Back to Basics: Iowa Use Tax

Dickinson Law Des Moines, Iowa Cody Edwards Iowa Table SALT Iowa Tax Law

Posted on 02/07/2017 at 07:05 AM by Cody Edwards

Most everyone is familiar with sales tax, the tax imposed by states and local jurisdictions on everyday purchases of certain goods and services. In Iowa, sales tax is imposed on purchases of all tangible property (unless one of the 100+ exemptions apply) and services are subject to tax only if specifically enumerated. 

States, including Iowa, that impose a sales tax also impose a complementary use tax. A use tax is imposed on the purchaser when taxable tangible property or services are used in a state and the seller—properly or improperly—failed to charge sales tax. The purchaser is required to report and pay the use tax directly to the state rather than paying sales tax to the seller. 

A purchaser generally incurs use tax in the following three situations:

1)    Purchases of taxable tangible property or services from a seller who does not have tax collection responsibility and properly does not charge sales tax; 
2)    Purchases of taxable tangible property or services from a seller who does have sales tax collection responsibility, but improperly fails to charge the customer sales tax; or
3)    Purchases of an item exempt for resale, but subsequently uses the item for its own operations.   

Although use tax may be insignificant for individuals, use tax can be a significant liability for businesses. 

If the Iowa Department of Revenue (“Department”) conducts a use tax audit of a business that does not file use tax returns, the Department has an unlimited amount of time to audit that business’ records, although in practice the audit period is limited ten years. For those businesses filing use tax returns, the statute of limitations is three years. In the case that the Department finds use tax underpayments, filers and non-filers must pay penalty and interest in addition to the tax due; however, the penalty and interest is significantly higher for non-filers that are subject to a ten-year audit, sometimes approaching 50-percent of the tax due.  

It is worth noting that use tax audits are not atypical for those businesses that file sales tax returns but do not file use tax returns.  

Non-filers have three options with respect to use tax filings going forward: 
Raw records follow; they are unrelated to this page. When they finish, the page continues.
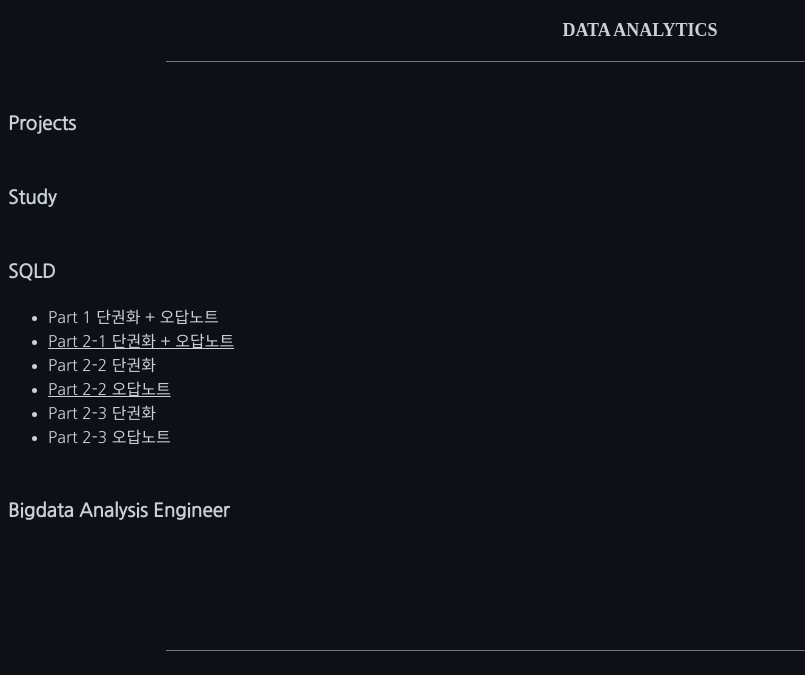
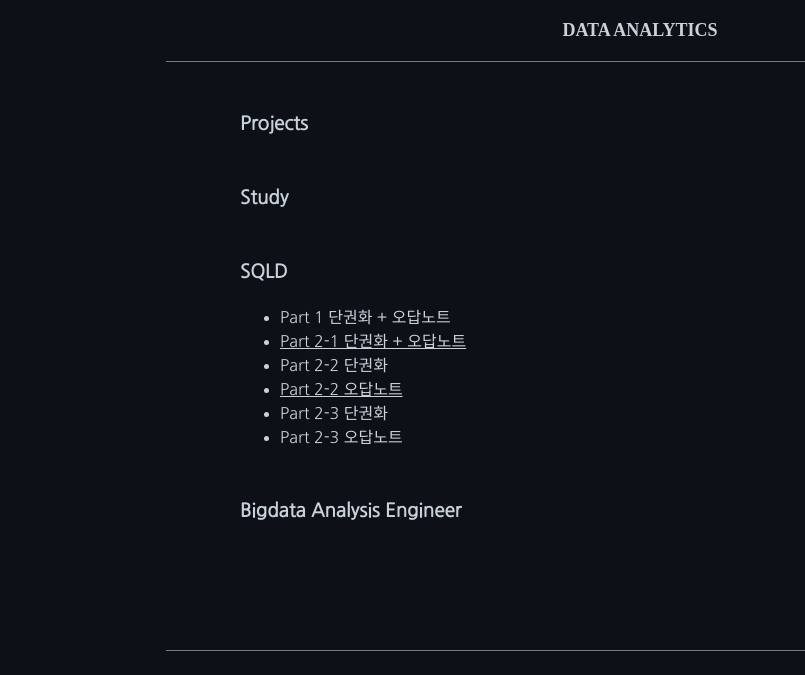
Before and after one commit to CheonJihyun/DA.github.io, a plain HTML site: page index.html in a window 1280 px wide. Shown: the top 675 px of the page, without its empty margins (0-805 px from the left). Drawn offline with Linux system fonts and the light colour scheme; a web font is replaced by a local one.

Commit message:
center align

```diff
--- a/index.html
+++ b/index.html
@@ -36,6 +36,10 @@
       }
       #margin_bottom {
         height: 100px;
+      }
+      .content {
+        max-width: 800px;
+        margin: 0 auto;
       }
       #title {
         text-align: center;
```
Also changed, not shown: markdown.html (+2 -2 lines).
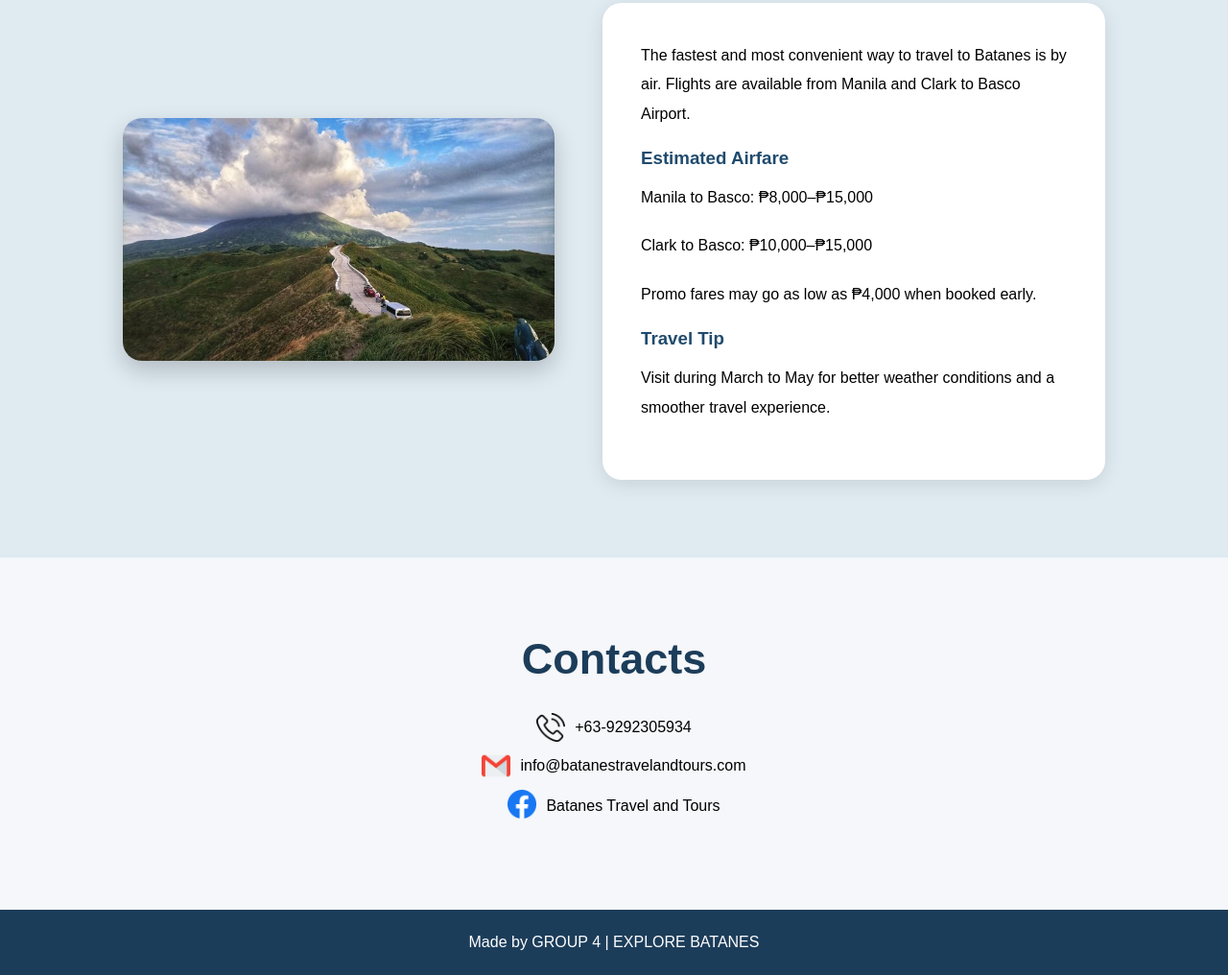
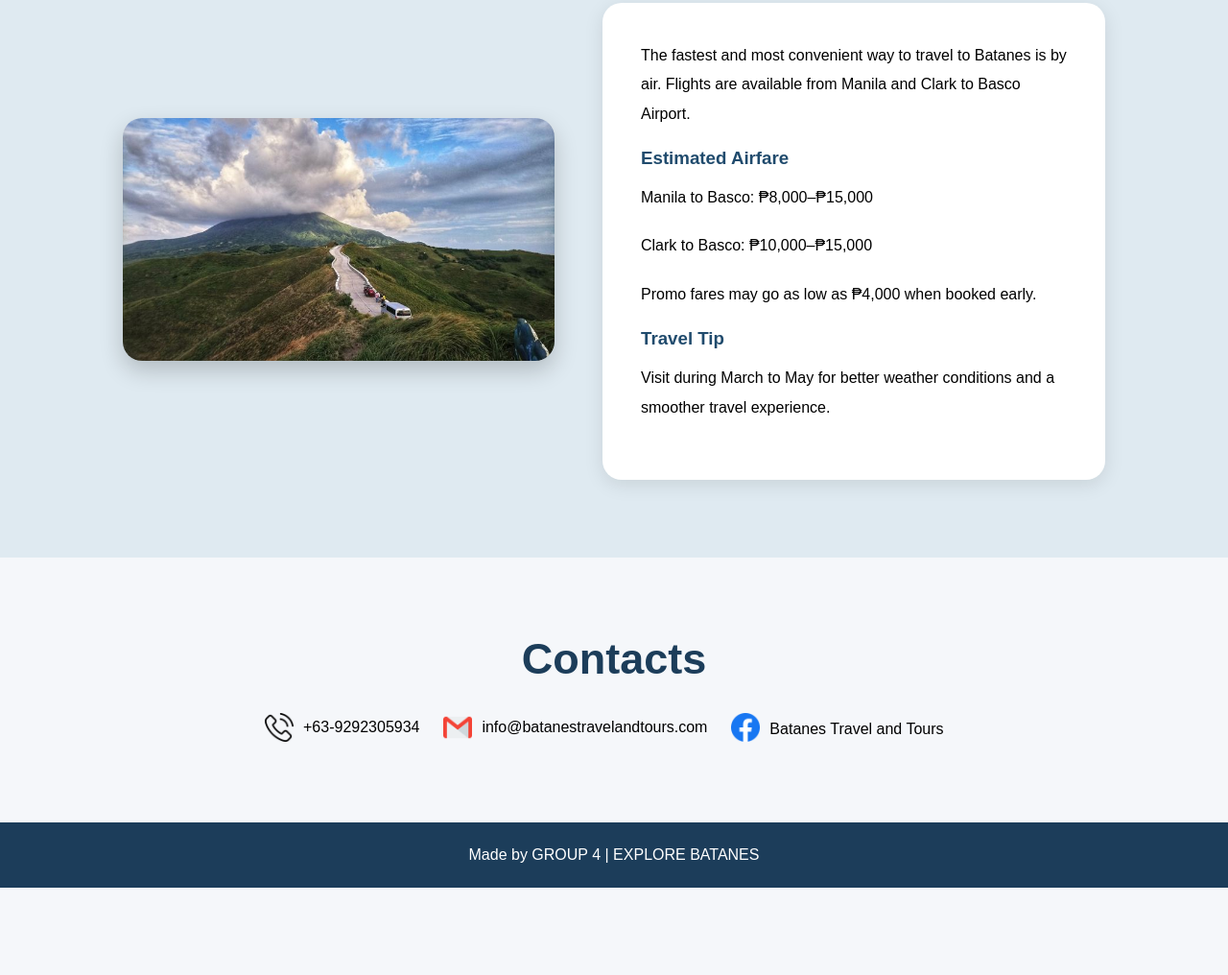
Before and after one commit to jmd-122/Sec-website, a plain HTML site: page index.html in a window 1280 px wide. Shown: the part 3553-4569 px from the top of the page at 96% size. After the commit the page ends 4478 px from the top, so only its background shows below. Drawn offline with Linux system fonts and the light colour scheme.

Commit message:
Update design.css

```diff
--- a/design.css
+++ b/design.css
@@ -380,12 +380,12 @@ nav ul li a:hover{
 }
 
 .pot{
-    display: flex;
+    display: inline-flex;
     justify-content: center;
     align-items: center;
     gap: 10px;
     flex-wrap: wrap;
-    padding-bottom: 1%;
+    padding-right: 2%;
 }
 
 .pot img{
```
1)    Continue to be a non-filer.  
2)    Prospectively file use tax returns. This option may raise the risk of being audited since the Department may ask when the business started doing business in the state, thereby allowing the Department the opportunity to audit for a period starting on the date the business started doing business in the state. 
3)    Enter into a voluntary disclosure agreement with the state. Under this option the business anonymously contacts the Department indicating that it is currently not filing use tax returns and has identified a use tax liability. In exchange for voluntarily coming forward, the Department halves the look-back period and waives penalty; there is no statutory authority for waiver of interest. 

Due to the benefits of entering into a voluntarily disclosure agreement, it is advisable to assess your potential for use tax liability before filing your first use tax return. 

The material in this blog is not intended, nor should it be construed or relied upon, as legal advice. Please consult with an attorney if specific legal information is needed.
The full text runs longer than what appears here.